Erik Morales vs. Lucas Matthysse (the Las Vegas co-feature event)

The presence of Matthysse makes this fight a more legitimate and interesting contest than would be the case had the original opponent, Barrios, made it through customs. As it is, Matthysse is a far more deserving challenger for the vacant WBC 140 lb. belt he and Morales will be contesting, a "world championship" that has now been stripped from Timothy Bradley not once, but twice (the first time was after another unification fight, against Kendall Holt). A lot of people like this fight, but any fight with a tough opponent like Matthysse that Morales takes at this stage of his career makes me a little queasy. Morales took a lot of punishment from Maidana, and Matthysse is almost as strong, and a better defensive boxer (both Alexander and Judah had problems hitting him consistently). Ironically, since Matthysse's workrate is noticeably lower than Maidana's, Morales may actually have a better shot of winning the fight, consequently becoming the first Mexican-born fighter to win titles in four different weight classes (122, 126, 130, and 140).

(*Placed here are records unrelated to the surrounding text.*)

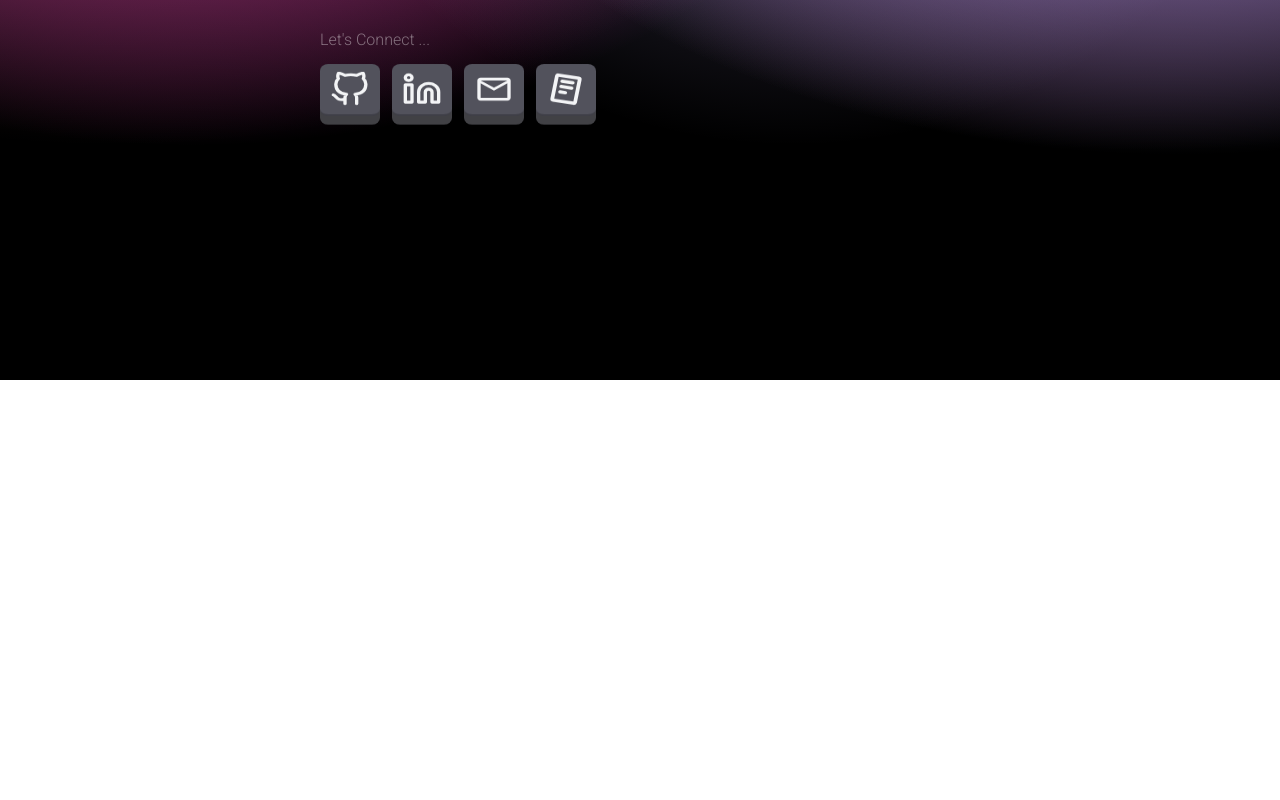
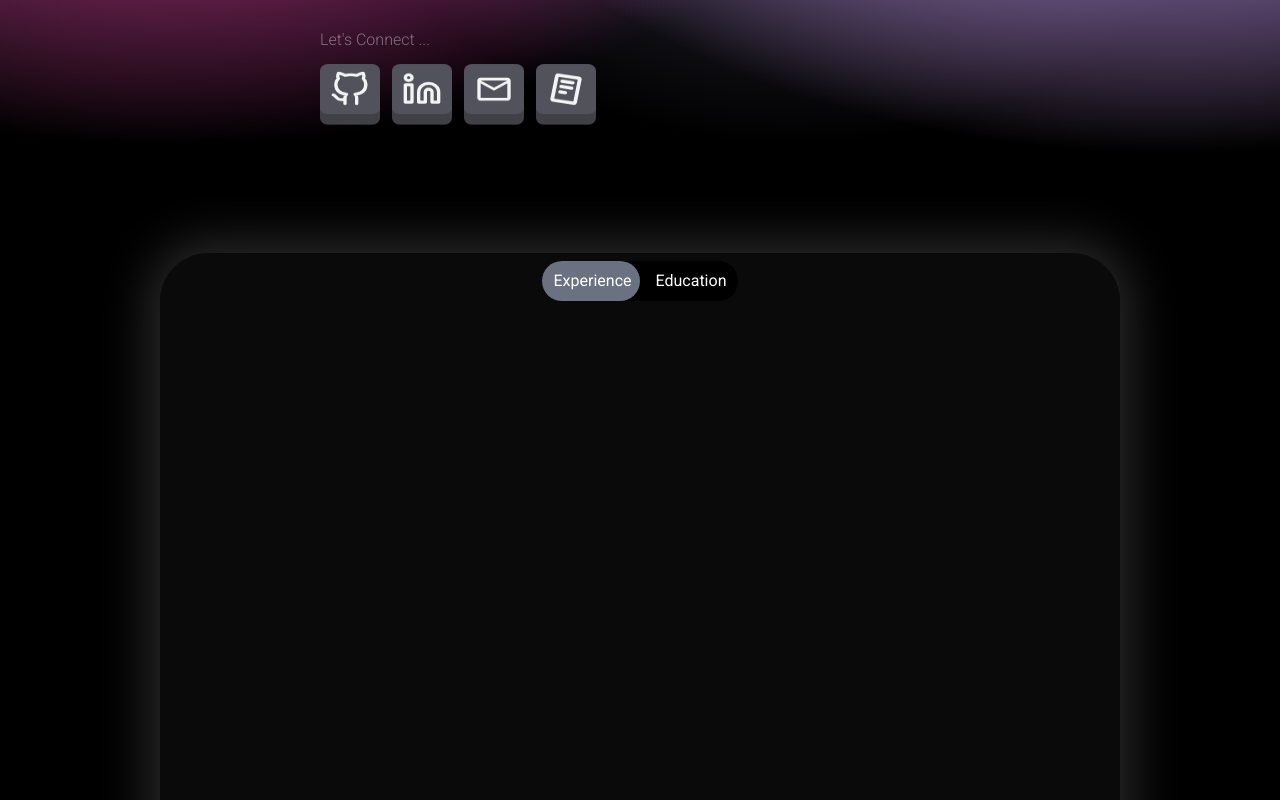
Before and after one commit to ArchieBett175/archie_bett_portfolio, a React (Vite) app in the folder portfolio-site/: page / in a window 1280 px wide. Shown: the part 420-1220 px from the top of the page. Before the commit the page ends 800 px from the top, so only its background shows below. Built offline with nearby package versions, Linux system fonts and the light colour scheme.

Commit message:
Update App.jsx

```diff
--- a/portfolio-site/src/App.jsx
+++ b/portfolio-site/src/App.jsx
@@ -16,13 +16,15 @@ function App() {
   const [showGitTooltip, setShowGitTooltip] = useState(false);
   const [showLinkdinTooltip, setShowLinkdinTooltip] = useState(false);
   const [showMailTooltip, setShowMailTooltip] = useState(false);
-  const [showCVTooltip, setShowCVTooltip] =useState(false);
+  const [showCVTooltip, setShowCVTooltip] = useState(false);
+
+  const [selected, setSelected] = useState("experience");
 
   return (
     <>
       <div className="flex-col background h-screen">
         <div className="h-1/12"></div>
-        <nav className="">
+        <nav className="navbar">
           <ul
             className="flex justify-between justify-self-center w-60
           bg-gradient-to-r from-purple-500/30 via-red-500/30 to-yellow-500/30
@@ -162,7 +164,7 @@ function App() {
               <h1 className="font-roboto font-light opacity-40">
                 Let's Connect ...
               </h1>
-              <ul className="flex gap-3 mt-2">
+              <ul className="flex gap-3 mt-2 connect-keys">
                 <div className="rotate-x-30 gitHubBut">
                   <AnimatePresence>
                     {showGitTooltip && (
@@ -214,10 +216,8 @@ function App() {
                     border-b-2 border-zinc-700 bg-zinc-600 transition-all
                     duration-150 [box-shadow:0_10px_0_0_#414145] active:translate-y-2
                     active:border-b-0 active:[box-shadow:0_0px_0_0_#414145, 0_0px_0_0_#38383d]"
-
-                    onMouseEnter={()=>setShowLinkdinTooltip(true)}
-                    onMouseLeave={()=>setShowLinkdinTooltip(false)}
-
+                    onMouseEnter={() => setShowLinkdinTooltip(true)}
+                    onMouseLeave={() => setShowLinkdinTooltip(false)}
                   >
                     <span
                       className="flex h-full flex-col items-center justify-center
@@ -228,7 +228,7 @@ function App() {
                   </li>
                 </div>
                 <div className="rotate-x-30 mailBut">
-                <AnimatePresence>
+                  <AnimatePresence>
                     {showMailTooltip && (
                       <motion.p
                         initial={{ opacity: 0 }}
@@ -247,7 +247,6 @@ function App() {
                     border-b-2 border-zinc-700 bg-zinc-600 transition-all
                     duration-150 [box-shadow:0_10px_0_0_#414145] active:translate-y-2
                     active:border-b-0 active:[box-shadow:0_0px_0_0_#414145, 0_0px_0_0_#38383d]"
-
                     onMouseEnter={() => setShowMailTooltip(true)}
                     onMouseLeave={() => setShowMailTooltip(false)}
                   >
@@ -260,7 +259,7 @@ function App() {
                   </li>
                 </div>
                 <div className="rotate-x-30 cvBut">
-                <AnimatePresence>
+                  <AnimatePresence>
                     {showCVTooltip && (
                       <motion.p
                         initial={{ opacity: 0 }}
@@ -279,10 +278,8 @@ function App() {
                     border-b-2 border-zinc-700 bg-zinc-600 transition-all
                     duration-150 [box-shadow:0_10px_0_0_#414145] active:translate-y-2
                     active:border-b-0 active:[box-shadow:0_0px_0_0_#414145, 0_0px_0_0_#38383d]"
-
-                    onMouseEnter={()=>setShowCVTooltip(true)}
-                    onMouseLeave={()=>setShowCVTooltip(false)}
-
+                    onMouseEnter={() => setShowCVTooltip(true)}
+                    onMouseLeave={() => setShowCVTooltip(false)}
                   >
                     <span
                       className="flex h-full flex-col items-center justify-center
@@ -296,6 +293,42 @@ function App() {
             </div>
           </div>
         </div>
+        <div className="h-1/6"></div>
+        <div className="text-white font-roboto flex justify-center h-200 bg-black">
+          <div
+            className="h-15/16 w-3/4 flex justify-center shadow-[0_0_50px_10px_rgba(59,59,59,0.75)]
+          rounded-[3rem] bg-neutral-950"
+          >
+            <div className="relative flex w-fit items-center bg-black h-fit mt-2 rounded-full">
+              <div
+                className="px-3 py-2 rounded-full z-10 relative"
+                onClick={() => setSelected("experience")}
+              >
+                <button>Experience</button>
+              </div>
+              <div
+                className="px-3 py-2 rounded-full z-10 relative"
+                onClick={() => setSelected("education")}
+              >
+                <button>Education</button>
+              </div>
+
+              <div
+                className={`absolute inset-0 z-0 flex ${
+                  selected === "experience" ? "justify-start" : "justify-end"
+                }`}>
+                <motion.span
+                layout
+                transition={{ type: "spring", damping:15, stiffness:300 }}
+                className="h-full w-1/2 rounded-full bg-gray-500">
+
+                </motion.span>
+              </div>
+
+
+            </div>
+          </div>
+        </div>
       </div>
     </>
   );
```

Grade: B+

Jessie Vargas vs. Josesito Lopez (the Las Vegas broadcast opener)

Junior welterweight prospect Jessie Vargas is 16-0 with 9 knockouts, but his resume so far is pretty thin. He was fed the shot Vivian Harris in April (and, it should be noted, he took fewer rounds than Victor Ortiz did to finish off that version of Harris). Josesito Lopez I know even less about, but in his biggest win, he knocked out Mike Dallas Jr., who was also undefeated at the time. I think this very easily could be the best fight on the PPV card.

Grade: A

Saul Alvarez v. Alfonso Gomez (the Los Angeles main event)

The fight in which Alvarez won the WBC title at 154 lbs. was a joke (against the hapless Matthew Hatton, who, although game, had exactly no chance in a hundred to win). Alvarez's first defense, against another Englishman, Ryan Rhodes, was only just less so. Now, for Alvarez's second defense, his team has selected former Contender participant, Alfonso Gomez. Gomez has looked pretty good since he was destroyed by an in-prime pre-Margarito Miguel Cotto a few years back. He surprised the hell out of me by winning a technical decision against the tough Jesus Soto-Karass, then trampled all over the shell of Jose Luis Castillo, before blowing out Calvin Green in May. I expect him to give Alvarez, who I haven't completely bought into, all he can handle. If Canelo can beat Gomez as definitively as Cotto did, then he'll have answered some pretty important questions.

Grade: B

Alfonso Gomez Flexes On The Mic (Again)

Alfonso Gomez, like Roy Jones, is one of the few boxers who prepares a song for each fight, usually performed at the press conference. Here's video of him baiting El Canelo at the LA presser promoting their September 17 fight at Staples Center that will be shown as a split-site card on HBO PPV. The Alvarez-Gomez fight is the main co-feature of Star Power: Mayweather vs. Ortiz. For his part, El Canelo was nonplussed to the degree that when he got on the mic, he claimed that he was "not a clown," but a man who would do his talking in the ring, with his fists.

Pages